The little Spaniard was everywhere at the Etihad, combining relentless running with cagey creativity as Arsene Wenger collected his first win against a top team in… ages, it felt like. And he has Santi Cazorla to thank for it.
Cazorla started centrally as part of a midfield three with Alexis Sanchez and Alex Oxlade-Chamberlain, and boy did he run the show. Evading the Fernandbros constantly, Cazorla was excellent in stifling the City attack as well, pressing and dispossessing Manuel Pelligrini’s attackers seemingly at will. He put Arsenal on the scoresheet, scoring the first goal and assisting French forward/model Olivier Giroud’s second.
He also did a little dance.
When Santi Cazorla is playing like he’s currently playing, an argument could be made that he is Arsenal’s best midfielder, and while I won’t be the one making it, I will posit that Santi IS their most versatile.
There’s just one problem, apparently. Santi Cazorla, Arsenal’s most versatile midfielder, is at his best when playing in the center, a trait he shares with Arsenal’s most talented midfielder, German playmaker Mesut Ozil.
Ozil has been at the club for eighteen months, missing four due to injury. In those eighteen months, he has gone from savior to surplus to requirements.
Time and again, Mesut has had to change his game and position so that Arsene Wenger can accommodate other midfielders. Sometimes, they make no sense, such as earlier in the season when Wenger shifted Ozil to the wing so that future England captain Jack Wilshire can play in the number 10 role. Shockingly, that didn’t work out so well.

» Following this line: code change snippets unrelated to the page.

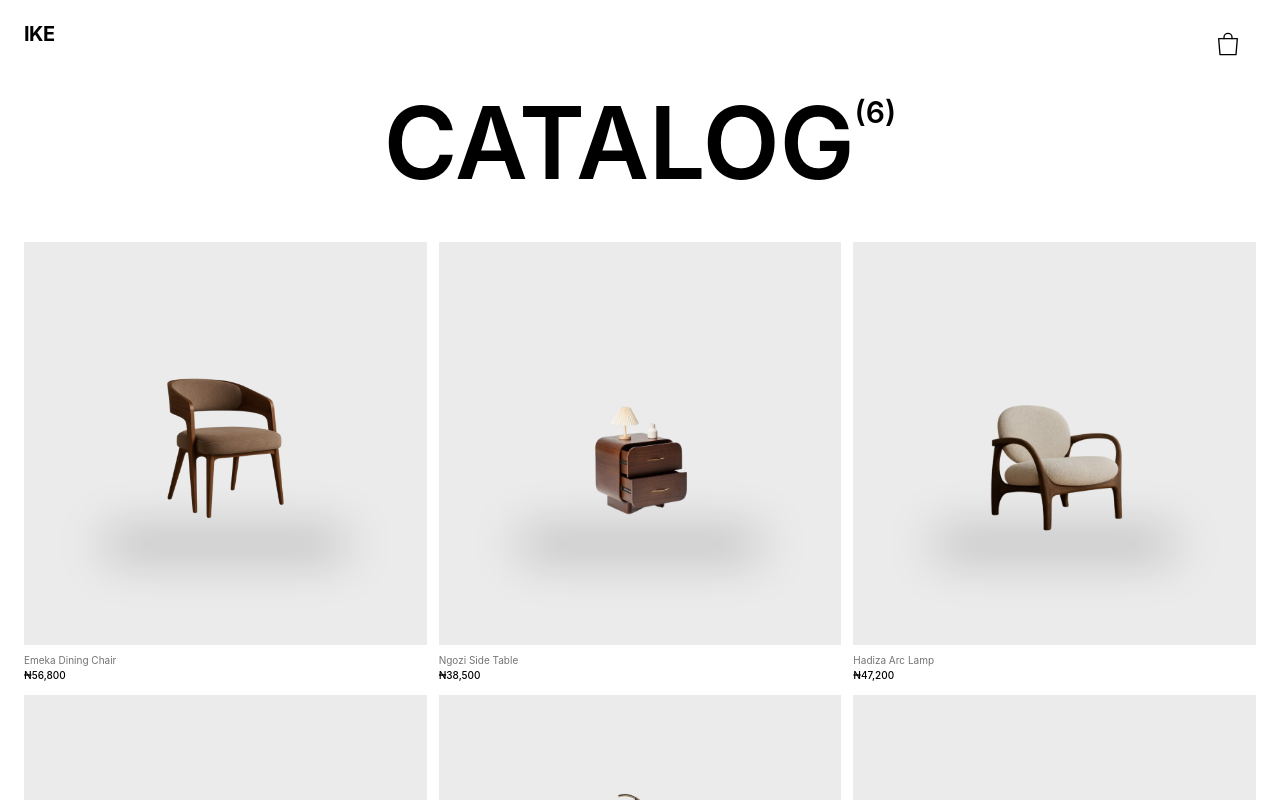
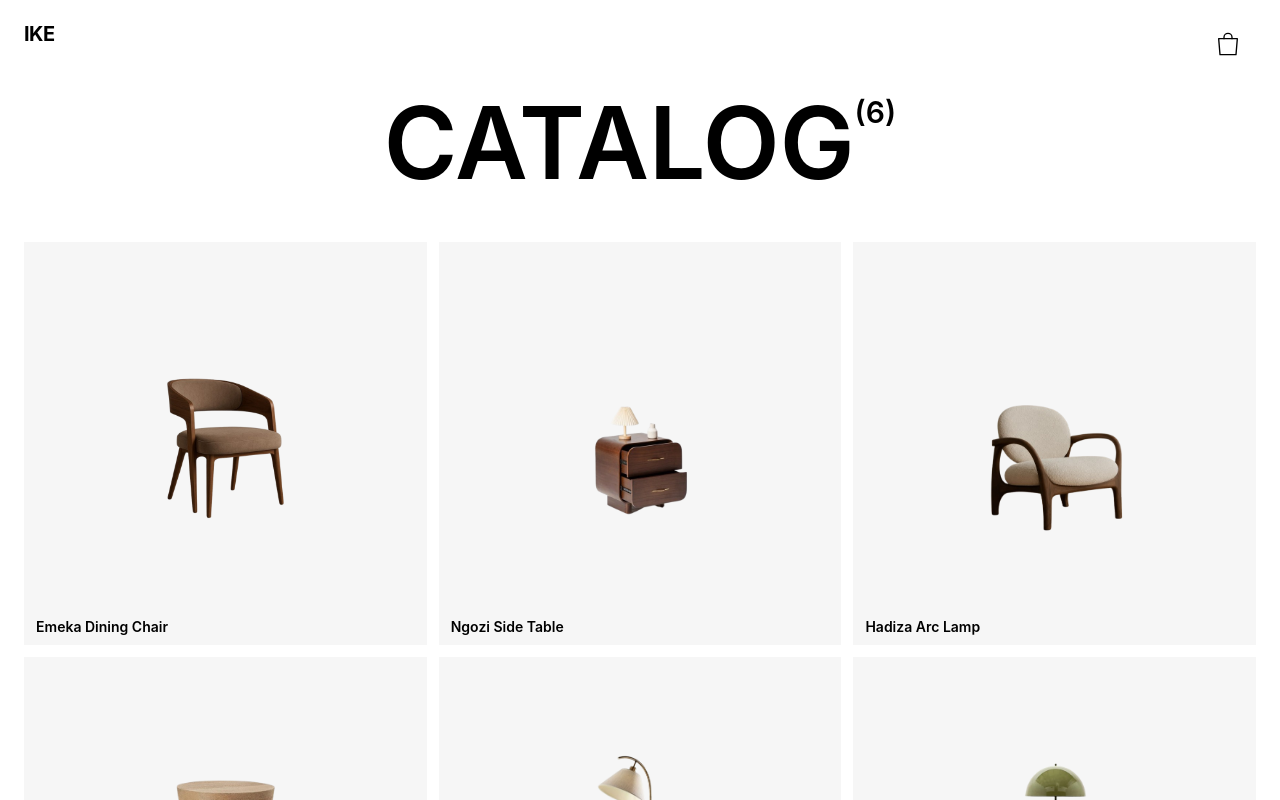
Before and after one commit to Deevyn9/kitty-cool-cart, a React (Vite) app: page / in a window 1280 px wide. Shown: the top 800 px of the page. Built offline with nearby package versions, Linux system fonts and the light colour scheme.

Commit message:
refactor: remove products shadow

```diff
--- a/src/features/catalog/productTitle.tsx
+++ b/src/features/catalog/productTitle.tsx
@@ -11,9 +11,7 @@ export function ProductTile({ product, onAdd }: Props) {
 
   return (
     <div>
-      <div className="relative aspect-square select-none overflow-hidden bg-[#ebebeb] group cursor-pointer">
-        {/* shadow stays on the tile when the item lifts off */}
-        <div className="absolute bottom-[22%] left-1/2 h-6 w-3/5 -translate-x-1/2 rounded-full bg-black/25 blur-xl" />
+      <div className="relative aspect-square select-none overflow-hidden bg-[#f6f6f6] group cursor-pointer">
         <img
           ref={imgRef}
           data-item
@@ -23,9 +21,11 @@ export function ProductTile({ product, onAdd }: Props) {
           className="absolute group-hover:scale-110 transition-transform inset-0 m-auto w-2/5 touch-none"
           onClick={() => imgRef.current && onAdd(product, imgRef.current)}
         />
+        <p className="relative bottom-[-93%] left-[3%] text-[14px] text-black font-semibold">
+          {product.name}
+        </p>
       </div>
-      <p className="mt-2 text-[10px] text-neutral-500">{product.name}</p>
-      <p className="text-[10px] font-medium">{formatPrice(product.price)}</p>
+      {/* <p className="text-[12px] font-medium">{formatPrice(product.price)}</p> */}
     </div>
   );
 }
```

This time, however, there appears to be a genuine problem: Cazorla’s spike in form has come at the expense of the German international. Playing in Ozil’s best, and quite possibly only, position on the field, he has been a crucial cog for Arsene Wenger.
So once again, Arsenal’s surplus of attacking players leaves them in a bind (imagine if they had also brought in Cesc Fabregas…). Once again, Wenger’s attempts to create a footballing utopia leaves him with an embarrassment of riches (and possibly a waste of £42.5 million).
Does it, though?
Another thing that the Arsenal performance on Sunday highlighted is that Arsenal are possibly better when they play the way they played against Manchester City. In that performance, Arsenal ceded possession to Manchester City and attempted to hit the Citizens on the counter. And it worked!
Incidentally, it is that system that Mesut Ozil thrives in.
A system of quick, counter-attacking football, the kind of system Wenger previously scoffed at, is precisely the system that would take full advantage of the talent he has at his disposal.
A team built around the speed of Alexis Sanchez, the hold up play of Olivier Giroud, the versatility of Santi Cazorla and the vision of Mesut Ozil is probably a better team than one that plays Wengerball.
Arsenal are usually touted as the Barcelona of the EPL. Maybe they’re better off as Real Madrid.